This afternoon, the Royals announced a four-year extension with catcher Salvador Pérez. The contract also contains a club option for a fifth season, reports Alec Lewis of the Athletic, who has the full breakdown of terms (via Twitter). Pérez will make $18MM in 2022, $20MM apiece in 2023 and 2024, and $22MM in 2025. The 2026 club option is valued at $13.5MM and comes with a $2MM buyout. In total, the deal guarantees $82MM with the potential to max out at $93.5MM over five years if the option is exercised. Lynn Worthy of the Kansas City Star was first to report the deal’s $20.5MM average annual value (Twitter link). Pérez is a client of Beverley Hills Sports Council.
Previously set for free agency at the end of the year, Pérez will now remain in Kansas City for the next half-decade. The 30-year-old (31 in May) is a face of the franchise, having spent his entire professional career in the Royals’ organization. A workhorse behind the plate and an instrumental piece of Kansas City’s back-to-back pennant winners and 2015 World Series team, Pérez now looks to have a shot at spending his entire career with the franchise. (He’s also set to surpass ten years of service this season, locking in full no-trade protection as a player with ten years in MLB and the last five with one team- not that a trade ever looked likely).
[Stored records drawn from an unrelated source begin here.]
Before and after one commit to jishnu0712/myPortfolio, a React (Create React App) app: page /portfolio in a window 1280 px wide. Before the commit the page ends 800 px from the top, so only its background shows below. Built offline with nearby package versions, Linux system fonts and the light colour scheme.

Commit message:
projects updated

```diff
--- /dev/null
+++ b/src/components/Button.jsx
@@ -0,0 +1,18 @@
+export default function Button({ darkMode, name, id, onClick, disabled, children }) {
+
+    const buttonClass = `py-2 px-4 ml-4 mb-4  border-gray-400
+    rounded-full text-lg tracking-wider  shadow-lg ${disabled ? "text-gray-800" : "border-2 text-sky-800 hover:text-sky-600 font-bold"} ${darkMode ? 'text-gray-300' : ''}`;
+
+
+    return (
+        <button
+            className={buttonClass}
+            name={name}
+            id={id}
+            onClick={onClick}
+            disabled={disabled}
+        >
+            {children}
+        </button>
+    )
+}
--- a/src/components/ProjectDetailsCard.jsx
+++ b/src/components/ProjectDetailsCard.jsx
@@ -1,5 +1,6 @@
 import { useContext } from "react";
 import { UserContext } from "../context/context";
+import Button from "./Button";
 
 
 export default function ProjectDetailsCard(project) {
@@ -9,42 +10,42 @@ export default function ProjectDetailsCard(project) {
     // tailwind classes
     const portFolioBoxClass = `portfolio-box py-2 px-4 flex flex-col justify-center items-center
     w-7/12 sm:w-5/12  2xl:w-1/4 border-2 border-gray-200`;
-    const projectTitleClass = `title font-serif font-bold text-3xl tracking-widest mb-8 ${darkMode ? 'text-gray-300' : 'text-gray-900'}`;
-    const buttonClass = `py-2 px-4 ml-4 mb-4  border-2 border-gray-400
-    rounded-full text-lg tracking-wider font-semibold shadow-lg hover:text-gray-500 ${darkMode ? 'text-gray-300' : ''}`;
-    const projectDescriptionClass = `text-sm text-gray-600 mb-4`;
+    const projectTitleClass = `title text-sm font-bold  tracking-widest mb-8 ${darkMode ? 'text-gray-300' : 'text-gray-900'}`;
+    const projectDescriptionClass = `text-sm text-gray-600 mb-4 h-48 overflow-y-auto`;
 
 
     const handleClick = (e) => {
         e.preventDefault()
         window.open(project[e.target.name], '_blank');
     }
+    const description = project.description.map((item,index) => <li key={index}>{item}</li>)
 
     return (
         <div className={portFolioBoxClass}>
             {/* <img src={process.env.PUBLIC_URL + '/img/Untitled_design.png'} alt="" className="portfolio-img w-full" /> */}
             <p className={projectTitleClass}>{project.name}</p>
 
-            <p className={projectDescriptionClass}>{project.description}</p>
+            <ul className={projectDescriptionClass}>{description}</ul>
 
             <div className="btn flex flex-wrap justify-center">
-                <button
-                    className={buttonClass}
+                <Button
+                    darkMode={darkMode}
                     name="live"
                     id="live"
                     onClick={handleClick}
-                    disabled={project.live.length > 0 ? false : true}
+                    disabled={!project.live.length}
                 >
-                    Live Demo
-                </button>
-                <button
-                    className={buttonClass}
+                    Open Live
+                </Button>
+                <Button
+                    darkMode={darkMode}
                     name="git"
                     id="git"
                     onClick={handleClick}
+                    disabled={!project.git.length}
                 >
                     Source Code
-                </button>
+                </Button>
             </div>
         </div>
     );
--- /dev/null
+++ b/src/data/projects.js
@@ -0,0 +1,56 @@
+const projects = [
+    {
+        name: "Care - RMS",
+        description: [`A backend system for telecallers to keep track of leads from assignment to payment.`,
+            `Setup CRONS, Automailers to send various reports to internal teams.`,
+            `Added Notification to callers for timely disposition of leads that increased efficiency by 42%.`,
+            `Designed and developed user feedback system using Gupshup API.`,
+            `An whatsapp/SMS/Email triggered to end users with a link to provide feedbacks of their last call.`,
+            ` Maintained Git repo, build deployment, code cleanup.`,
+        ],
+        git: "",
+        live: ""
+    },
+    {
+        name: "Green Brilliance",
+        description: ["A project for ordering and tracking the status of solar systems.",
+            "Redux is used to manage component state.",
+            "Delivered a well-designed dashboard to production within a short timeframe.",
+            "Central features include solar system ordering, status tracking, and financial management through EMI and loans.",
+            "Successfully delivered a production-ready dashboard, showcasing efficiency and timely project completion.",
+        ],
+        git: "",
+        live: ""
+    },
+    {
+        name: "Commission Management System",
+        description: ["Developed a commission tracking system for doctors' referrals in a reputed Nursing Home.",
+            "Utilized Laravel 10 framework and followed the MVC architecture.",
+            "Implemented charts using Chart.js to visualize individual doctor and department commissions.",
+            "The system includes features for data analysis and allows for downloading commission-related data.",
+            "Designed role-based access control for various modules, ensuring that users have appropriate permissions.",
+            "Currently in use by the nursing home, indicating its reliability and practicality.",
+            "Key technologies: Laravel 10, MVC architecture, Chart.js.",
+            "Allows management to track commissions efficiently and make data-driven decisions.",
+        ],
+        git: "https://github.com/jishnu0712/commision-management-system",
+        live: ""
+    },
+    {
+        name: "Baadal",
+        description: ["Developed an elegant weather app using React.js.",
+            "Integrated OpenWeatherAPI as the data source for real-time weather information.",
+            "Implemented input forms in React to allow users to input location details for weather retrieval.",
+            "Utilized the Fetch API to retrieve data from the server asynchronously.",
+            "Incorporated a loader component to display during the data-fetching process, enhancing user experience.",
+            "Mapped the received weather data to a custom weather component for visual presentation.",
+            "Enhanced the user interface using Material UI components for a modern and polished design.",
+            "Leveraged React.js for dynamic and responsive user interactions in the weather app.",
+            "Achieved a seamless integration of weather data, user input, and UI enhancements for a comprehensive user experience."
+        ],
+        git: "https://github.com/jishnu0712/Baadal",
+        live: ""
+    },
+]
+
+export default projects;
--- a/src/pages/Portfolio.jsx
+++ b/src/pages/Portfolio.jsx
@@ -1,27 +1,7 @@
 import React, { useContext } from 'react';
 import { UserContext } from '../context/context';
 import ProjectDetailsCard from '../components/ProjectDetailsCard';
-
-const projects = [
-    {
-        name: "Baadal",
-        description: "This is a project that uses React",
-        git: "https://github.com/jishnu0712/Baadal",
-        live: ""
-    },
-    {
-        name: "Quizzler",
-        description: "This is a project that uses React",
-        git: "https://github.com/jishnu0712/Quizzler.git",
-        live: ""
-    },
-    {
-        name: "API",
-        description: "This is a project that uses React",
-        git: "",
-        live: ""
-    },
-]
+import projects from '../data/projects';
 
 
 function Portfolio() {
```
Were he to play his entire career in Kansas City, Pérez would follow Alex Gordon as career-long Royals. Gordon’s four-year, $72MM deal from January 2016 previously stood as the largest investment in franchise history. Pérez’s extension now takes the title.
The backstop’s standing with the organization no doubt played a role in this extension, but Pérez isn’t being paid off mere nostalgia. He’s coming off the best offensive season of his career on a rate basis, having slashed .333/.353/.633 with eleven home runs over 156 plate appearances last year. Pérez won’t sustain a .345 batting average on balls in play or a .300 isolated power (slugging minus batting average), but he needn’t hit at that level to remain productive. Despite taking on a heavy workload behind the plate, Pérez hit .251/.285/.466 between 2017-18. He has some rather notable on-base deficiencies as a result of minuscule walk rates, but Pérez offers plenty of pop and has outhit most at the position.
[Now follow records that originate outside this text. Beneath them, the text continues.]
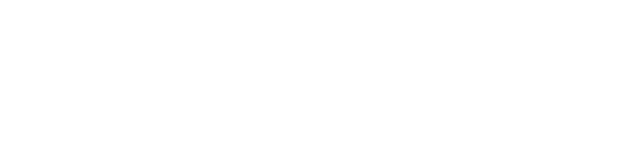
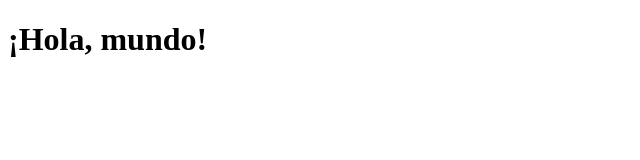
Before and after one commit to OliverFelizz/Devops_PrimerParcial, a website: page Index.html in a window 1280 px wide. Shown: the whole page, without its empty margins (0-640 px from the left). Drawn offline with Linux system fonts and the light colour scheme.

Commit message:
prueba 2

```diff
--- a/Index.html
+++ b/Index.html
@@ -6,6 +6,6 @@
     <title>Surge 1</title>
 </head>
 <body>
-
+    <h1>¡Hola, mundo!</h1>
 </body>
 </html>
```
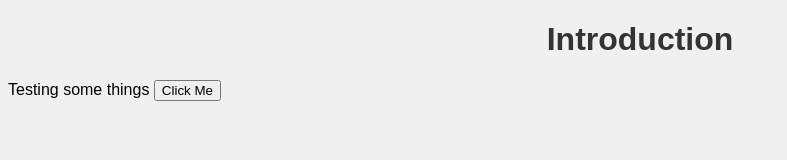
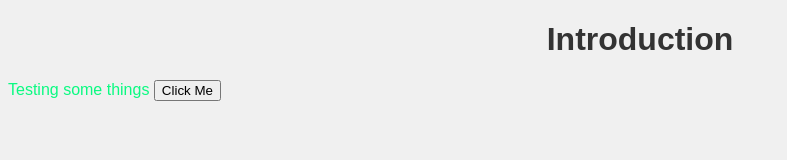
Before and after one commit to Dake-Lucas/Dake-Lucas.github.io, a plain HTML site: page index.html in a window 1280 px wide. Both pictures are taken after a click on the button "Click Me". Shown: the whole page, without its empty margins (0-787 px from the left). Drawn offline with Linux system fonts and the light colour scheme.

Commit message:
rand color

```diff
--- a/index.html
+++ b/index.html
@@ -16,6 +16,6 @@
 
 <script>
 function doSomething() {
-    document.getElementById("paragraph_1").style.color = Math.floor(Math.random()*16777215).toString(16).padStart(6, '0');;
+    document.getElementById("paragraph_1").style.color = "#" + Math.floor(Math.random()*16777215).toString(16).padStart(6, '0');
 }
 </script>
```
Tommy John surgery sidelined Pérez for the entire 2019 season, but he didn’t show any ill effects last year. An eye condition led to a three-week IL stint but was never expected to be a long-term concern. Indeed, Pérez’s quality production at the plate offers reason for Royals’ brass to believe he has put those issues behind him.
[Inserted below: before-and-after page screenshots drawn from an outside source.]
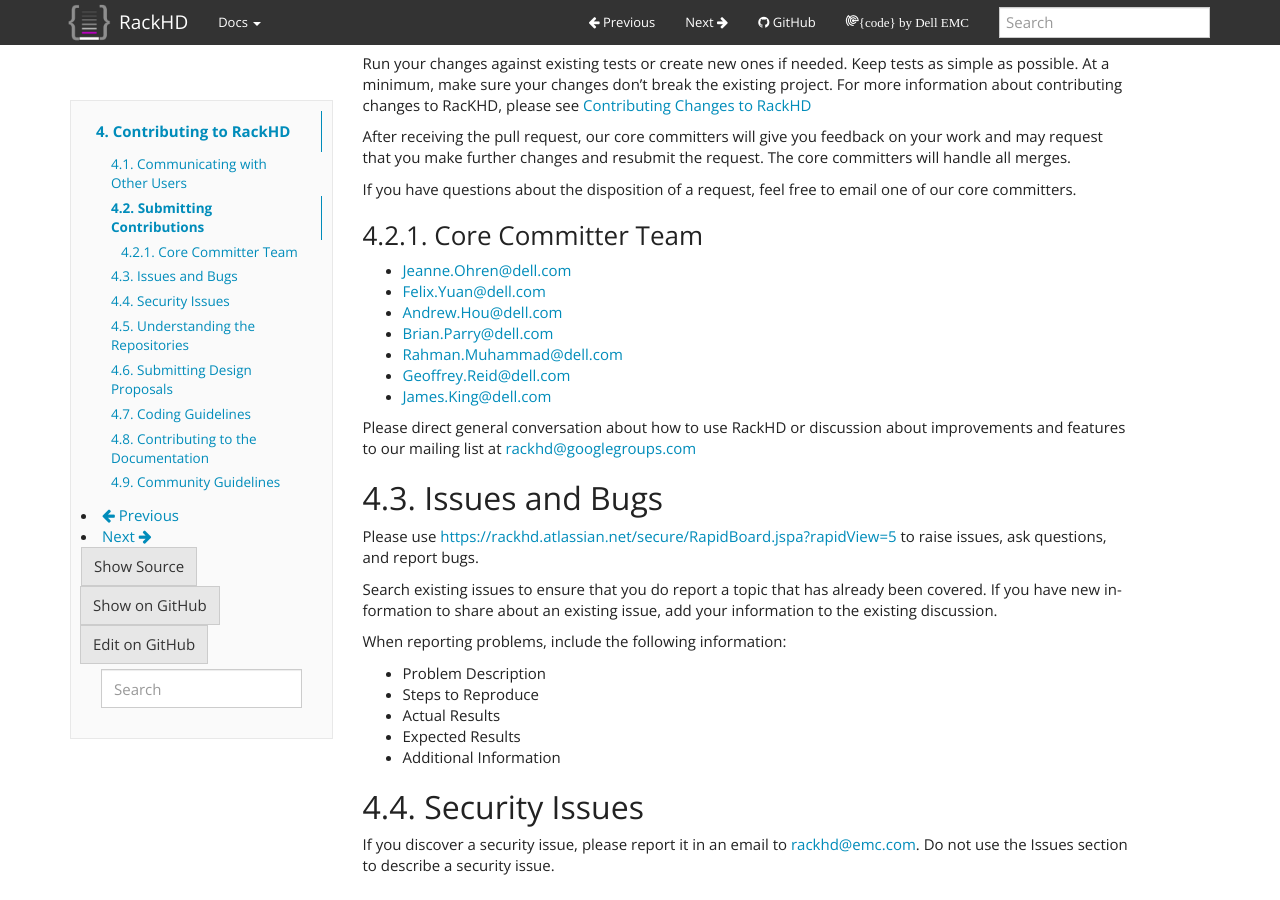
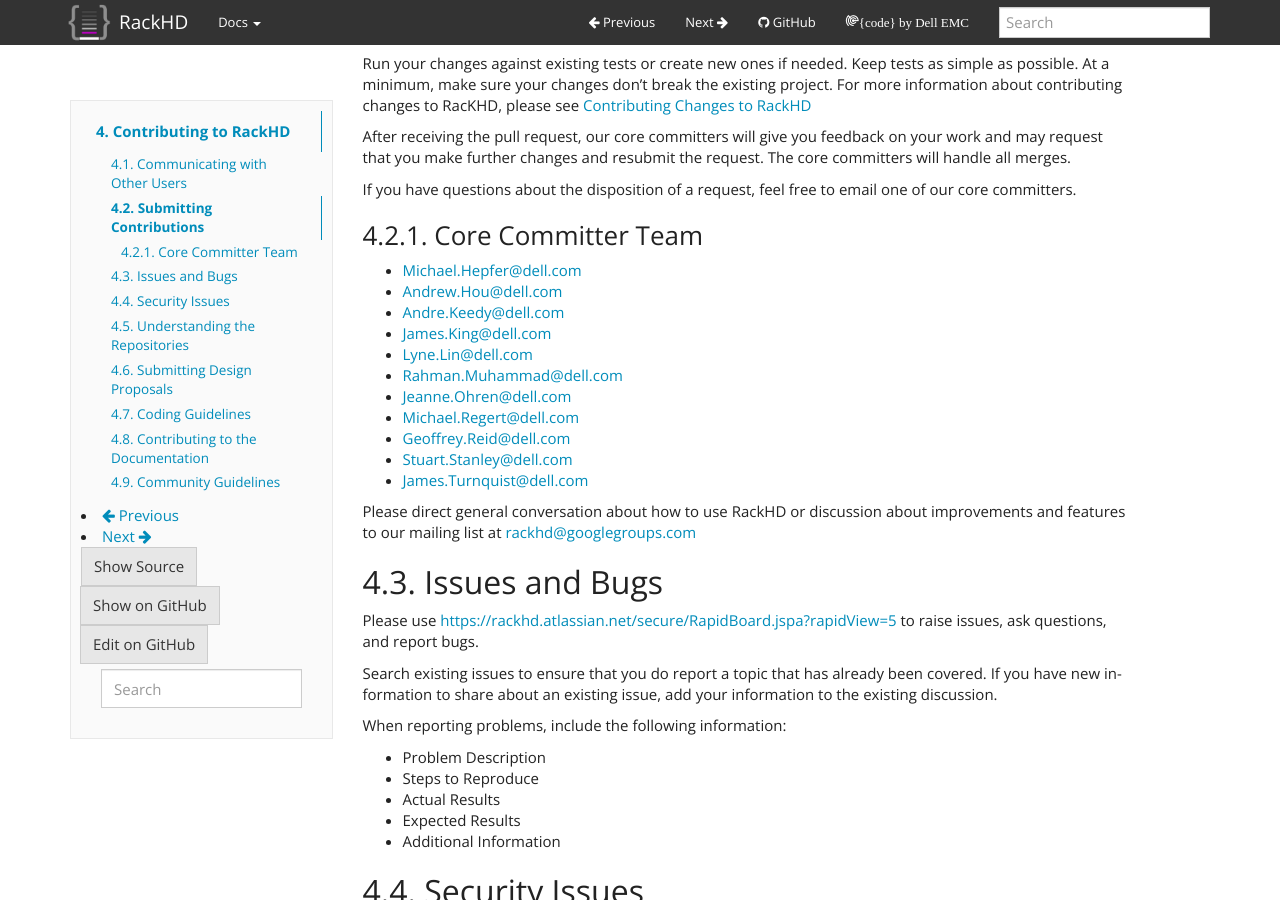
Before and after one commit to RackHD/docs, a Sphinx documentation site: the page built from docs/contributing.rst, in a window 1280 px wide and 900 px high, scrolled down 519 px. Built offline with Sphinx 7.4.7, drawn with Linux system fonts in a browser that asks for light colours.

Commit message:
Update contributing.rst

```diff
--- a/docs/contributing.rst
+++ b/docs/contributing.rst
@@ -34,13 +34,18 @@
 Core Committer Team
 ~~~~~~~~~~~~~~~~~~~~~
 
+* Michael.Hepfer@dell.com
+* Andrew.Hou@dell.com
+* Andre.Keedy@dell.com
+* James.King@dell.com
+* Lyne.Lin@dell.com
+* Rahman.Muhammad@dell.com
 * Jeanne.Ohren@dell.com
-* Felix.Yuan@dell.com
-* Andrew.Hou@dell.com
-* Brian.Parry@dell.com
-* Rahman.Muhammad@dell.com
+* Michael.Regert@dell.com
 * Geoffrey.Reid@dell.com
-* James.King@dell.com
+* Stuart.Stanley@dell.com
+* James.Turnquist@dell.com
+
 
 
 Please direct general conversation about how to use RackHD or discussion about improvements and features to our mailing list at rackhd@googlegroups.com
```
Defensively, Pérez has long rated as a below-average pitch framer (although he was around average in last year’s small sample). He has helped offset some of his receiving issues with a plus arm, though, and the Kansas City brass obviously believes strongly in his leadership and softer skills behind the plate, having now reached agreements on three separate extensions with the backstop over the course of his career.
With this deal set to begin in 2022, the Royals’ payroll outlook for this season is unchanged. Pérez will make $14.2MM in 2021 under the terms of his previous extension. Kansas City’s long-term books are fairly clear. Before the Pérez extension, the Royals had just $29.75MM in guaranteed commitments next season (including buyouts of 2023 options). Two years from now, only the recently-extended Hunter Dozier joins him on the books.
Pérez had been the top catcher option scheduled to hit free agency next winter. Excluding players with club options that seem likely to be exercised, Travis d’Arnuad and Yadier Molina are now set to headline the class behind the dish.